Change detection outputs
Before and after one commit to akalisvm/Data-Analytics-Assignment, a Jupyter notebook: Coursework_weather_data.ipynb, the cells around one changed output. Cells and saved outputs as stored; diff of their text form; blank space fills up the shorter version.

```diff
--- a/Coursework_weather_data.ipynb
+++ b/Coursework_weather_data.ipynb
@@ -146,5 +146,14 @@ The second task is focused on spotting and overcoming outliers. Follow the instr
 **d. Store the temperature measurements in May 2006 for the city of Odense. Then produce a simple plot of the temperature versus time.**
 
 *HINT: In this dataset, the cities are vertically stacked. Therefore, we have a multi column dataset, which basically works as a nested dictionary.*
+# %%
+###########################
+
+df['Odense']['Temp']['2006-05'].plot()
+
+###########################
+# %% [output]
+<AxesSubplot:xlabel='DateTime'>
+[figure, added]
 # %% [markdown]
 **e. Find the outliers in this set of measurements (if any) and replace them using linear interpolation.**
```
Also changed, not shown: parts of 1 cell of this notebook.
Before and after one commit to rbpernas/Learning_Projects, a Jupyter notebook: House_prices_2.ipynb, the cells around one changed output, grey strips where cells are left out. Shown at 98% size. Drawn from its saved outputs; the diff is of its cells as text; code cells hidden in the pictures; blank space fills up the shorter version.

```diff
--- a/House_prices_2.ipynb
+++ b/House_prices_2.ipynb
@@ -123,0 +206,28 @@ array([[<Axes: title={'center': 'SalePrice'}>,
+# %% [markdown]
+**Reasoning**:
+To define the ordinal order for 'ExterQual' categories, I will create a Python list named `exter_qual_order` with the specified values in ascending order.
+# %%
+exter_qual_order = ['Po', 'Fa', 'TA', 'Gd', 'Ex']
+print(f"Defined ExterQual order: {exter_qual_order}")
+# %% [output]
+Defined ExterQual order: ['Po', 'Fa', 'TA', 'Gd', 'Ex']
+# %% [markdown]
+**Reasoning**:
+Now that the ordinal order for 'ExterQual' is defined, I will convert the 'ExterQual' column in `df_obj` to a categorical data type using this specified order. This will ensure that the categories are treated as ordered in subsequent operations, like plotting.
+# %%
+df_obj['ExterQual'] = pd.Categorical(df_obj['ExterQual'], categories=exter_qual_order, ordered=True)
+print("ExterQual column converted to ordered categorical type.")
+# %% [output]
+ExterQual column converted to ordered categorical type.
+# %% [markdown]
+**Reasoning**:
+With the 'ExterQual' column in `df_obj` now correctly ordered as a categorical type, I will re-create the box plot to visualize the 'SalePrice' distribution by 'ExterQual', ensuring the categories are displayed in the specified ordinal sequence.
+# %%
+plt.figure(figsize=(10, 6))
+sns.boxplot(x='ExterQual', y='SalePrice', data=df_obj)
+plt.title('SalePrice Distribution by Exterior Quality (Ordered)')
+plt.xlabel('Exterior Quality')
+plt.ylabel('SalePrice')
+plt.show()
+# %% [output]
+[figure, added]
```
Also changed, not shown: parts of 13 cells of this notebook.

> _Task_: Some lines above contain the word "outliers". Copy each of them.

> _Reply_:
@@ -146,5 +146,14 @@ The second task is focused on spotting and overcoming outliers. Follow the instr
 **e. Find the outliers in this set of measurements (if any) and replace them using linear interpolation.**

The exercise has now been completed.